[Activity]
Look through the data below. Pick out the lines holding the string "savings".
= = = = = = =
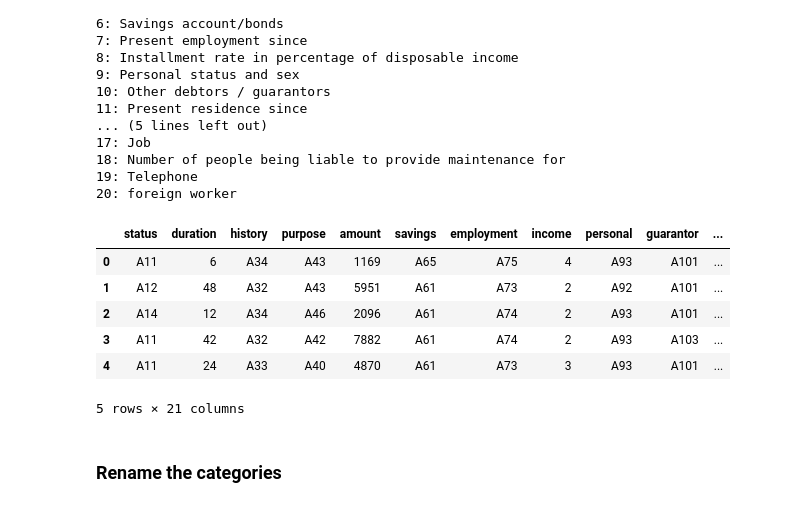
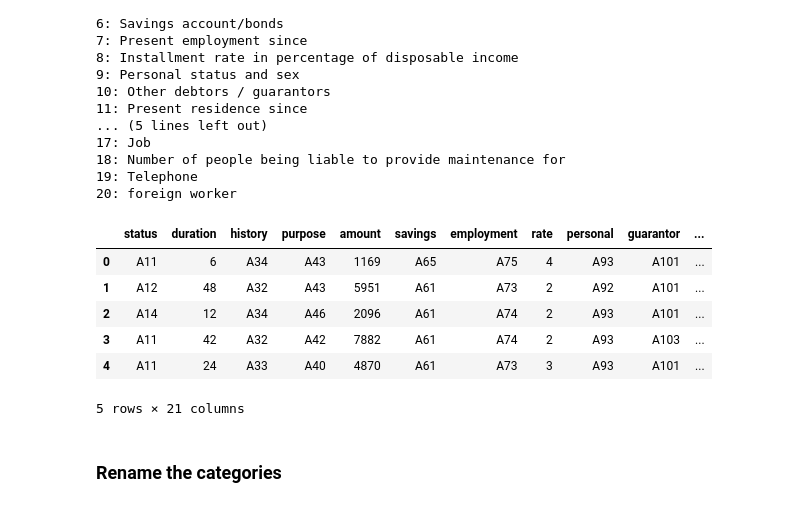
Before and after one commit to leztien/portfolio-project-classification-for-german-credit-database, a Jupyter notebook: exploratory_data_analysis.ipynb, the cells around one changed output. Drawn from its saved outputs; the diff is of its cells as text; code cells hidden in the pictures.

```diff
--- a/exploratory_data_analysis.ipynb
+++ b/exploratory_data_analysis.ipynb
@@ -71,33 +81,33 @@ Feature number and name:
 # %%
 # Define short user freindly column names for easy EDA
 col_names = [
     "status",    #1 (balance)
     "duration",  #2 (tenure)
     "history",   #3
     "purpose",   #4 (purpose of the loan)
     "amount",    #5 (credit amount requested)
     "savings",   #6 (savings or bonds)
     "employment",#7 (curent employment duration)
-    "income",     #8 (Installment rate in percentage of disposable income)
+    "rate",     #8 (Installment rate in percentage of disposable income)
     "personal",  #9 (Personal status and sex)
     "guarantor", #10
     "residence", #11
     "property",  #12
     "age",       #13
     "installments", #14 (Other installment plans)
     "housing",    #15
     "credits",      #16 (Number of existing credits at this bank)
     "job",        #17
     "maintenance", #18
     "telephone",  #19
     "foreign",    #20
     "label"
             ]
 df.columns = col_names
 
 df.head()
 # %% [output]
-|  | status | duration | history | purpose | amount | savings | employment | income | personal | guarantor | ... |
+|  | status | duration | history | purpose | amount | savings | employment | rate | personal | guarantor | ... |
 | 0 | A11 | 6 | A34 | A43 | 1169 | A65 | A75 | 4 | A93 | A101 | ... |
 | 1 | A12 | 48 | A32 | A43 | 5951 | A61 | A73 | 2 | A92 | A101 | ... |
 | 2 | A14 | 12 | A34 | A46 | 2096 | A61 | A74 | 2 | A93 | A101 | ... |
```
Also changed, not shown: parts of 17 cells of this notebook.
= = = = = = =
[Solution for this exercise]
     "savings",   #6 (savings or bonds)
-|  | status | duration | history | purpose | amount | savings | employment | income | personal | guarantor | ... |
+|  | status | duration | history | purpose | amount | savings | employment | rate | personal | guarantor | ... |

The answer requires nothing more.